(What the exercise asks): Where a line below holds the string "IToDos", that line goes into the answer.

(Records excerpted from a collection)
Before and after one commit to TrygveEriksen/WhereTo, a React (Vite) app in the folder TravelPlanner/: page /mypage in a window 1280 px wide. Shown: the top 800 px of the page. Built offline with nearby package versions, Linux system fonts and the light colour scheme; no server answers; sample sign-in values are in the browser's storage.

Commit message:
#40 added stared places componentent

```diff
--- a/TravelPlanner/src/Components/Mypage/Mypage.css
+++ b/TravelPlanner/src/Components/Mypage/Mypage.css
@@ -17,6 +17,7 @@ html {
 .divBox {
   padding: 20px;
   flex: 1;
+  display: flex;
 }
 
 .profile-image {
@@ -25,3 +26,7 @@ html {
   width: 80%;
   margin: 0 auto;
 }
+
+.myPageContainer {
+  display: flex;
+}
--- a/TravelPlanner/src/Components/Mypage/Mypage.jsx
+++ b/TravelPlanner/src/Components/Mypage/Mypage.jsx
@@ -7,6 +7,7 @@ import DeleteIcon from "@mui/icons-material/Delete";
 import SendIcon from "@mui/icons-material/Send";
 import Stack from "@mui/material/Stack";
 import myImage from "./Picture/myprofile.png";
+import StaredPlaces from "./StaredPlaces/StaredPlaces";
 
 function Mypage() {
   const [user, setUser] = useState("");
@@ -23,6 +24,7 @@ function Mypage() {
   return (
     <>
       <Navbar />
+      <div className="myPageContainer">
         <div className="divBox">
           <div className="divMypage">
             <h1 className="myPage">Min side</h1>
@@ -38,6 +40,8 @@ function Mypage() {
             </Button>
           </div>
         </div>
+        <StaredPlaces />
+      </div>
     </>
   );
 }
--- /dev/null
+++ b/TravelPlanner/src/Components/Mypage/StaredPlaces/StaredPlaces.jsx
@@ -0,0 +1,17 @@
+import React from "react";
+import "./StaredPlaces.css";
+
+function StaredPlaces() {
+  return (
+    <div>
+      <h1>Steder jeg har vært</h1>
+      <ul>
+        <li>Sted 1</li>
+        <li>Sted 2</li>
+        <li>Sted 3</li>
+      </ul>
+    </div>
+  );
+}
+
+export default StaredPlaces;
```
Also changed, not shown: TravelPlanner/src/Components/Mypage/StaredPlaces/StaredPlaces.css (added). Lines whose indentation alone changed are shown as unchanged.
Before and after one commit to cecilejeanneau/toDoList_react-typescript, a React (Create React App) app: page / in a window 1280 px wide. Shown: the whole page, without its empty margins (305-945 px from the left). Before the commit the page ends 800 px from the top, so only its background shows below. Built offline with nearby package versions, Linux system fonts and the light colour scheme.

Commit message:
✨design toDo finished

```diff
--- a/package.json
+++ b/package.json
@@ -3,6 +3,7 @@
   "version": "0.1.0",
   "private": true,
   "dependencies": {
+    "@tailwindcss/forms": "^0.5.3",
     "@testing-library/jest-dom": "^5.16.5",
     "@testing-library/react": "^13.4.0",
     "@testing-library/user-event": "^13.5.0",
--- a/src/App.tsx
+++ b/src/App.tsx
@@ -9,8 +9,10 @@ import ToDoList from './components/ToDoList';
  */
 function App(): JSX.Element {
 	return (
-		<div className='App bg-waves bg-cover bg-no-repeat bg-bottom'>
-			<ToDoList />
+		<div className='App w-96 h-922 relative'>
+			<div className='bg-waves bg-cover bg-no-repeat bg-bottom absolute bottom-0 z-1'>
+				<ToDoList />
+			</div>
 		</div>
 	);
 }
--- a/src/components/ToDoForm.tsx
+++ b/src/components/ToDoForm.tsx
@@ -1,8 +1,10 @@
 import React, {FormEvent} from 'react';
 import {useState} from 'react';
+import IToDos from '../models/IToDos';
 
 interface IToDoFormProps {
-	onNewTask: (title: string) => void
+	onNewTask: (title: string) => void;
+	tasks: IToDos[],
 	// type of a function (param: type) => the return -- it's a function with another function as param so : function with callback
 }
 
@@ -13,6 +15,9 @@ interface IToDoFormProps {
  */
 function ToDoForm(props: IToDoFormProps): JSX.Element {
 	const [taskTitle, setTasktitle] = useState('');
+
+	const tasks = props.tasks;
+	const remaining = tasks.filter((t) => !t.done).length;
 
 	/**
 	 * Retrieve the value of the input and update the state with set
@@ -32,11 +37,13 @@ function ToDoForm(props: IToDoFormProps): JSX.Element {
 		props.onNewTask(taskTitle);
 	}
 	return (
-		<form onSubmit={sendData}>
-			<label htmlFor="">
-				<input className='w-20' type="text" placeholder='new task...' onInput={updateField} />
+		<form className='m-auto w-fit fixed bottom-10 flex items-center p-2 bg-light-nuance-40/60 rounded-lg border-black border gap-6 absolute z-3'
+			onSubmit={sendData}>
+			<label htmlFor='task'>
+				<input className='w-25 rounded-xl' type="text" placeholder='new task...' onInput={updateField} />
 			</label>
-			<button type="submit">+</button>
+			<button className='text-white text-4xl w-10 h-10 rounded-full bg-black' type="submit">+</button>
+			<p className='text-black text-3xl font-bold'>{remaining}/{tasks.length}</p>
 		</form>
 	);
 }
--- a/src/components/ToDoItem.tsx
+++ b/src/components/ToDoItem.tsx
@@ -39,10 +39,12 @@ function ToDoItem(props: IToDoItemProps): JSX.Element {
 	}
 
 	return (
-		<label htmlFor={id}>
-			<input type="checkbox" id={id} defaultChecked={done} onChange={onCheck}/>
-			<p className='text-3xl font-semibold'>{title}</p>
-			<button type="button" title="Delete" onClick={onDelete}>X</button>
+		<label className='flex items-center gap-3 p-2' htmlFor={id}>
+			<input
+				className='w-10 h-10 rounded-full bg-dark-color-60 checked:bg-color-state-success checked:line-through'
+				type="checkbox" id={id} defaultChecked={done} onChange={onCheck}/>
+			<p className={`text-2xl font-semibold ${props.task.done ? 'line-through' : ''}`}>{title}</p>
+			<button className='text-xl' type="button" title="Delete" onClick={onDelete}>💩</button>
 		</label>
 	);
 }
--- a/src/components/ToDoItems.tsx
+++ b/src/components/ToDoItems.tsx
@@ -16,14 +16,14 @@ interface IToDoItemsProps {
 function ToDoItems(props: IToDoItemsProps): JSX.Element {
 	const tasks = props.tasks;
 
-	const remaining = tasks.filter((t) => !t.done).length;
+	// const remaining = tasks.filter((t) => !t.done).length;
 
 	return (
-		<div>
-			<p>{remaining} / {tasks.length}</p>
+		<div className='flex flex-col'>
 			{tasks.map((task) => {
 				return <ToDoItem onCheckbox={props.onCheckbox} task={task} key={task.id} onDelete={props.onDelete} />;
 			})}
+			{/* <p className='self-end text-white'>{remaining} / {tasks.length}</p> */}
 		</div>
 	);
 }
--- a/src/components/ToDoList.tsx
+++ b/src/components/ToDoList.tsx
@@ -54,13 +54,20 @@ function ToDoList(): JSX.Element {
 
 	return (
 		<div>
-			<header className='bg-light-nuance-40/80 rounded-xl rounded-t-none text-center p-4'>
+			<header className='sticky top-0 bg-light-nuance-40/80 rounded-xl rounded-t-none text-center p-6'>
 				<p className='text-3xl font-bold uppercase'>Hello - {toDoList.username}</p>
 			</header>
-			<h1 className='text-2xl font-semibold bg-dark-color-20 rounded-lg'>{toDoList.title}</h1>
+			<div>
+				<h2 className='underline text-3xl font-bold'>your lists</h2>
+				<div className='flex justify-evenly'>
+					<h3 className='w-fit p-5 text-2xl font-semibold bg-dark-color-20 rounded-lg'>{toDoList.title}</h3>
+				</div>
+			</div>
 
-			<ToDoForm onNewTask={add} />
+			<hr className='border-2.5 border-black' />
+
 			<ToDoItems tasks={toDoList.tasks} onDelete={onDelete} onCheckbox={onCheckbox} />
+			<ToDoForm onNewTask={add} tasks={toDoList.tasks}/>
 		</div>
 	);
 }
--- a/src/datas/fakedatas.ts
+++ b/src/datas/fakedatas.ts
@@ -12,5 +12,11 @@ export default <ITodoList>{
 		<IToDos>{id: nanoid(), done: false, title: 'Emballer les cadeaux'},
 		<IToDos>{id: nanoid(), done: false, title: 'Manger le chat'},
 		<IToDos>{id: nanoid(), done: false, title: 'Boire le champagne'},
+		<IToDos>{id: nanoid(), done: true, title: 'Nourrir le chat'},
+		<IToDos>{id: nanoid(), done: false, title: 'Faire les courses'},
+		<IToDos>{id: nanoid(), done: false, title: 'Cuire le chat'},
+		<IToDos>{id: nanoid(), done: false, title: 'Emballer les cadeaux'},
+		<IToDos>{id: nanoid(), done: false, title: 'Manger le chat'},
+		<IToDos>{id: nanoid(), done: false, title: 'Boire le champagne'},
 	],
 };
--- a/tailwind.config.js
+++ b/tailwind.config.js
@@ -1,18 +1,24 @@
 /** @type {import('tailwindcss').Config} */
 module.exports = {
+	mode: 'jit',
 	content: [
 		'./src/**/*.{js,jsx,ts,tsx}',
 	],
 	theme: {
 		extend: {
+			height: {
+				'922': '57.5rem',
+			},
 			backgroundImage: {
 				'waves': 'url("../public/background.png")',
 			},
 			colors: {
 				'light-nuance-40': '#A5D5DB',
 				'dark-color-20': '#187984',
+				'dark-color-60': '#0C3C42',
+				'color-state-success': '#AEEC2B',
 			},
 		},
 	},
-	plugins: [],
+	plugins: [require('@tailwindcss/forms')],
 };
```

(Answer for this exercise):
+import IToDos from '../models/IToDos';
+	tasks: IToDos[],
 		<IToDos>{id: nanoid(), done: false, title: 'Emballer les cadeaux'},
 		<IToDos>{id: nanoid(), done: false, title: 'Manger le chat'},
 		<IToDos>{id: nanoid(), done: false, title: 'Boire le champagne'},
+		<IToDos>{id: nanoid(), done: true, title: 'Nourrir le chat'},
+		<IToDos>{id: nanoid(), done: false, title: 'Faire les courses'},
+		<IToDos>{id: nanoid(), done: false, title: 'Cuire le chat'},
+		<IToDos>{id: nanoid(), done: false, title: 'Emballer les cadeaux'},
+		<IToDos>{id: nanoid(), done: false, title: 'Manger le chat'},
+		<IToDos>{id: nanoid(), done: false, title: 'Boire le champagne'},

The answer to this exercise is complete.